» **EXERCISE INPUTS**

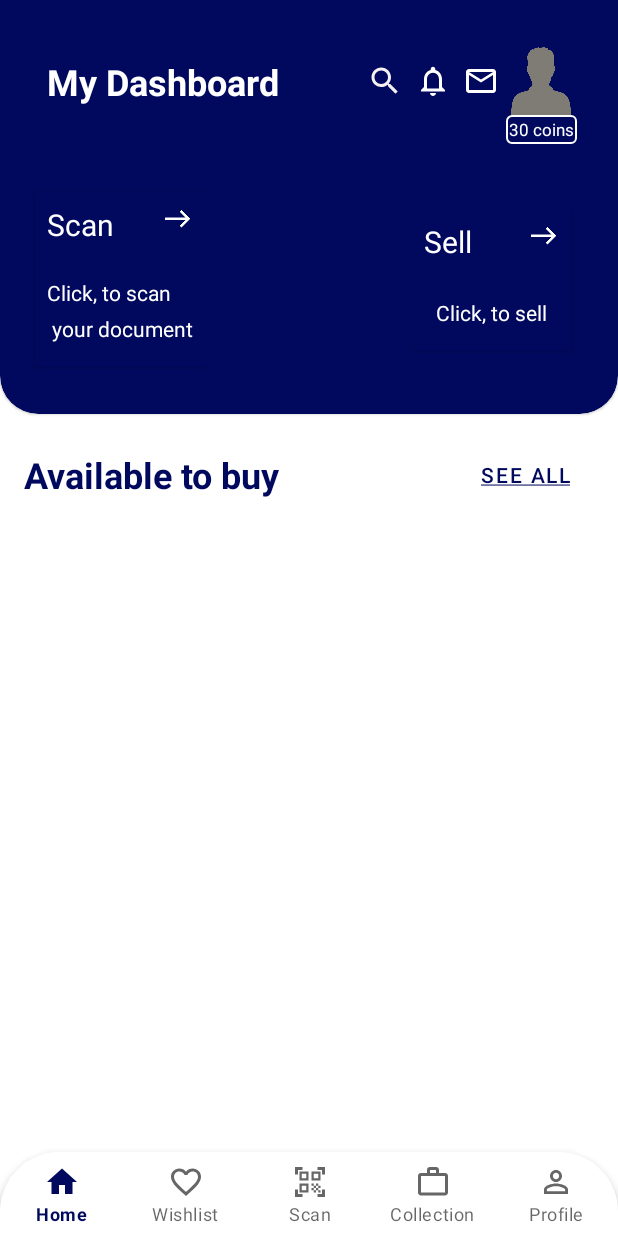
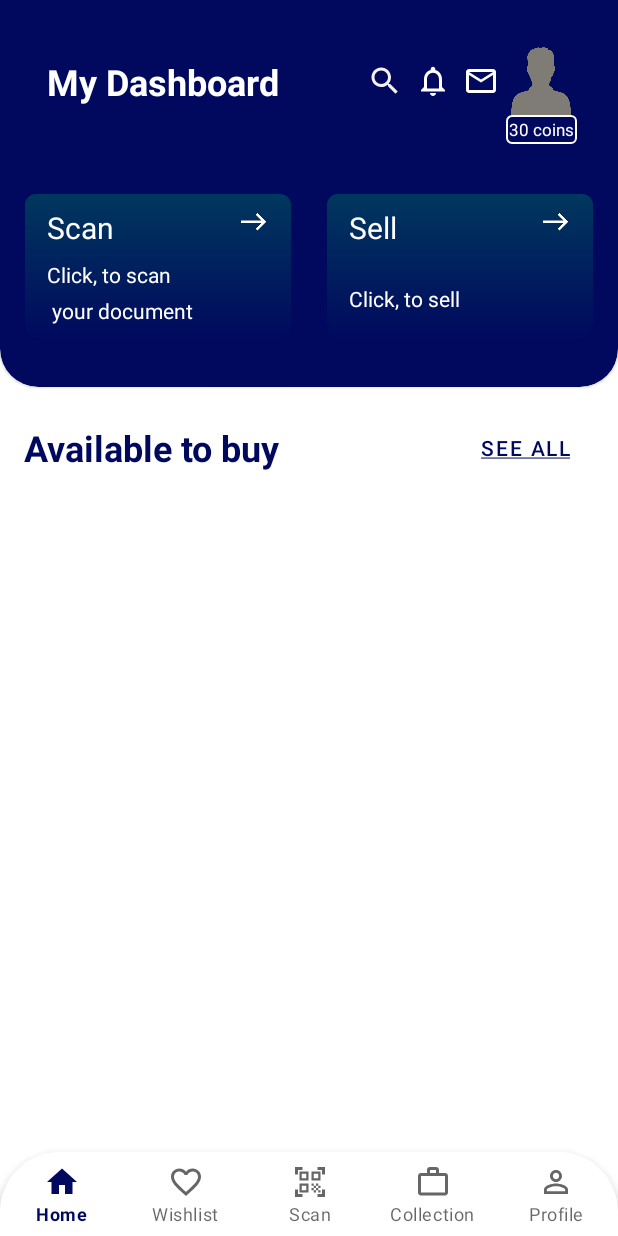
Before and after one commit to prateeksh/DemoApp, an Android app: the screen it shows after launch (MainActivity), on a phone screen of 412 x 824 dp. Run offline under Robolectric (Android 15) with nearby library versions, the phone set to English and light mode, and no system bars; our stand-ins replace navigation-ui.

```diff
--- /dev/null
+++ b/app/src/main/res/drawable/layer_list.xml
@@ -0,0 +1,11 @@
+<?xml version="1.0" encoding="utf-8"?>
+<shape xmlns:android="http://schemas.android.com/apk/res/android"
+    android:shape="rectangle" >
+    <corners android:radius="8dp" />
+    <stroke android:width="1dp" android:color="@color/app_color" />
+    <gradient
+        android:startColor="@color/app_color" android:endColor="#00385E"
+        android:angle="90"/>
+    <padding android:left="8dp" android:top="2dp"
+        android:right="8dp" android:bottom="2dp" />
+</shape>
--- a/app/src/main/res/layout/fragment_home.xml
+++ b/app/src/main/res/layout/fragment_home.xml
@@ -97,22 +97,18 @@
                 app:layout_constraintStart_toStartOf="@+id/imageView4"
                 app:layout_constraintTop_toBottomOf="@+id/imageView4" />
 
-            <androidx.cardview.widget.CardView
+            <androidx.constraintlayout.widget.ConstraintLayout
                 android:id="@+id/button"
-                android:layout_width="wrap_content"
+                android:layout_width="180dp"
                 android:layout_height="wrap_content"
-                android:layout_marginStart="16dp"
+                android:layout_marginStart="8dp"
                 android:layout_marginTop="32dp"
                 android:layout_marginBottom="24dp"
-                android:background="@color/app_color"
-                android:backgroundTint="@color/app_color"
+                android:background="@drawable/layer_list"
                 app:layout_constraintBottom_toBottomOf="parent"
                 app:layout_constraintStart_toStartOf="parent"
                 app:layout_constraintTop_toBottomOf="@+id/sell">
 
-                <androidx.constraintlayout.widget.ConstraintLayout
-                    android:layout_width="match_parent"
-                    android:layout_height="match_parent">
 
                 <TextView
                     android:id="@+id/textView3"
@@ -140,36 +136,30 @@
                     android:layout_width="wrap_content"
                     android:layout_height="wrap_content"
                     android:layout_marginStart="8dp"
-                        android:layout_marginTop="22dp"
-                        android:layout_marginEnd="8dp"
-                        android:layout_marginBottom="16dp"
+                    android:layout_marginTop="8dp"
+                    android:layout_marginBottom="8dp"
                     android:lineSpacingExtra="8sp"
+                    android:maxLines="2"
                     android:text="Click, to scan \n your document"
                     android:textAlignment="viewStart"
                     android:textColor="@color/white"
                     android:textSize="14sp"
-                        android:maxLines="2"
                     app:layout_constraintBottom_toBottomOf="parent"
-                        app:layout_constraintEnd_toEndOf="parent"
                     app:layout_constraintStart_toStartOf="parent"
                     app:layout_constraintTop_toBottomOf="@+id/textView3" />
             </androidx.constraintlayout.widget.ConstraintLayout>
-            </androidx.cardview.widget.CardView>
 
 
-            <androidx.cardview.widget.CardView
+            <androidx.constraintlayout.widget.ConstraintLayout
                 android:id="@+id/button2"
-                android:layout_width="wrap_content"
+                android:layout_width="180dp"
                 android:layout_height="wrap_content"
-                android:layout_marginEnd="24dp"
-                android:backgroundTint="@color/app_color"
+                android:layout_marginEnd="8dp"
+                android:background="@drawable/layer_list"
                 app:layout_constraintBottom_toBottomOf="@+id/button"
                 app:layout_constraintEnd_toEndOf="parent"
                 app:layout_constraintTop_toTopOf="@+id/button">
 
-                <androidx.constraintlayout.widget.ConstraintLayout
-                    android:layout_width="match_parent"
-                    android:layout_height="match_parent">
 
                 <TextView
                     android:id="@+id/textView4"
@@ -196,18 +186,15 @@
                     android:id="@+id/textView5"
                     android:layout_width="wrap_content"
                     android:layout_height="wrap_content"
-                        android:layout_marginStart="16dp"
+                    android:layout_marginStart="8dp"
                     android:layout_marginTop="24dp"
-                        android:layout_marginEnd="16dp"
                     android:layout_marginBottom="16dp"
                     android:text="Click, to sell"
                     android:textColor="@color/white"
                     app:layout_constraintBottom_toBottomOf="parent"
-                        app:layout_constraintEnd_toEndOf="parent"
                     app:layout_constraintStart_toStartOf="parent"
                     app:layout_constraintTop_toBottomOf="@+id/textView4" />
             </androidx.constraintlayout.widget.ConstraintLayout>
-            </androidx.cardview.widget.CardView>
 
         </androidx.constraintlayout.widget.ConstraintLayout>
     </com.google.android.material.card.MaterialCardView>
```
Lines whose indentation alone changed are shown as unchanged.
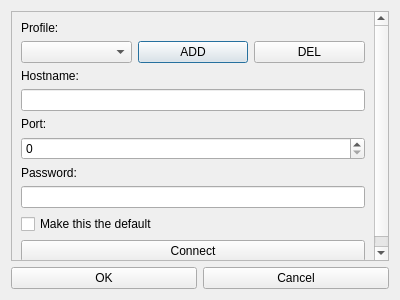
First picture: the form in settingsdialog.ui, repository djselbeck/qmobilempd, before the edit.
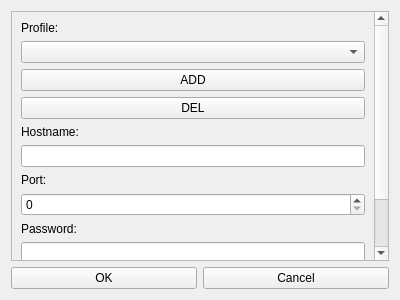
Second picture: the form after the edit.

Commit message: New Menu, changed settings dialog

Diff of the .ui file:
```diff
--- a/settingsdialog.ui
+++ b/settingsdialog.ui
@@ -1,7 +1,7 @@
 <?xml version="1.0" encoding="UTF-8"?>
 <ui version="4.0">
  <class>SettingsDialog</class>
- <widget class="QDialog" name="SettingsDialog">
+ <widget class="QWidget" name="SettingsDialog">
   <property name="geometry">
    <rect>
     <x>0</x>
@@ -24,8 +24,8 @@
        <rect>
         <x>0</x>
         <y>0</y>
-        <width>380</width>
-        <height>249</height>
+        <width>363</width>
+        <height>304</height>
        </rect>
       </property>
       <layout class="QVBoxLayout" name="verticalLayout_2">
@@ -41,6 +41,8 @@
          <item>
           <widget class="QComboBox" name="comboBoxProfiles"/>
          </item>
+        </layout>
+       </item>
          <item>
           <widget class="QPushButton" name="btnAddProfile">
            <property name="text">
@@ -54,8 +56,6 @@
             <string>DEL</string>
            </property>
           </widget>
-         </item>
-        </layout>
        </item>
        <item>
         <widget class="QLabel" name="label">
```
Lines whose indentation alone changed are shown as unchanged. The commit also changes 18 other files.
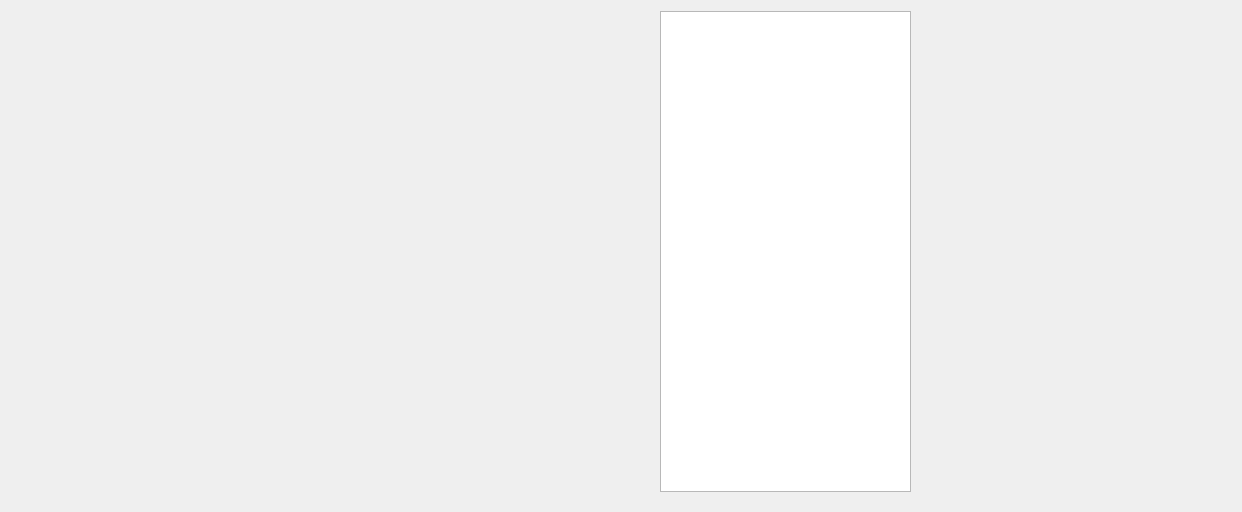
Before: the Qt Designer form UI/StonksMainWindow.ui in ShinokuS/StonksApp, drawn with Qt 5.
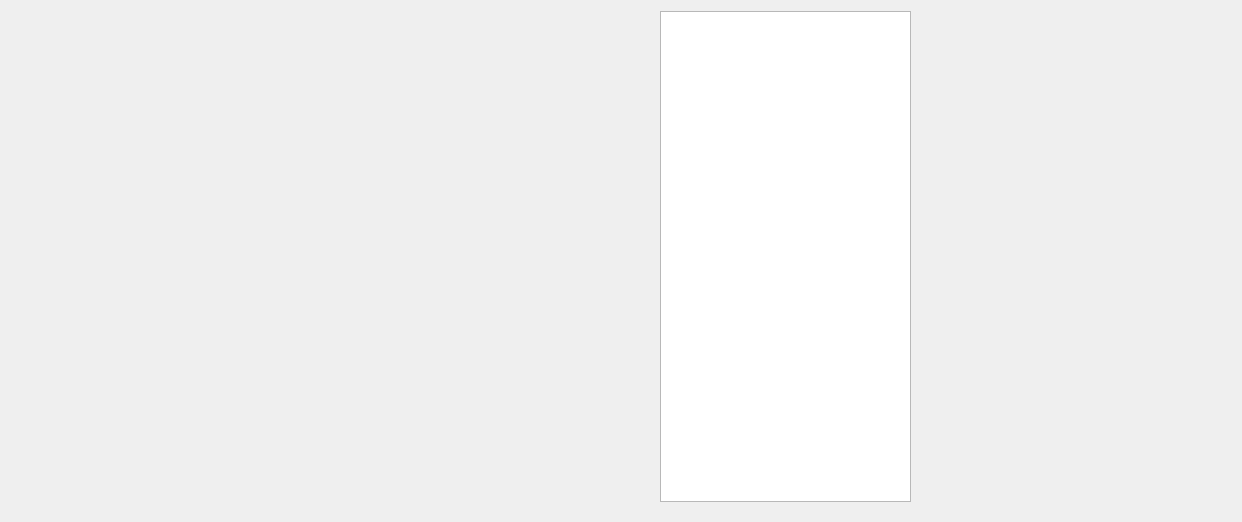
After: the same form once the commit is applied.

Commit message: изменил размер таблицы, чтобы убрать скрол

The edit to the form file:
```diff
--- a/UI/StonksMainWindow.ui
+++ b/UI/StonksMainWindow.ui
@@ -7,7 +7,7 @@
     <x>0</x>
     <y>0</y>
     <width>1242</width>
-    <height>512</height>
+    <height>522</height>
    </rect>
   </property>
   <property name="windowTitle">
@@ -30,7 +30,7 @@
       <x>660</x>
       <y>11</y>
       <width>251</width>
-      <height>481</height>
+      <height>491</height>
      </rect>
     </property>
    </widget>
@@ -40,7 +40,7 @@
       <x>0</x>
       <y>-10</y>
       <width>661</width>
-      <height>531</height>
+      <height>541</height>
      </rect>
     </property>
    </widget>
```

» **WHAT TO PRODUCE**
Extract all lines of the records above that include "property".

» **YOUR SOLUTION**
   <property name="geometry">
       </property>
            <property name="text">
            </property>
   </property>
   <property name="windowTitle">
     </property>
     </property>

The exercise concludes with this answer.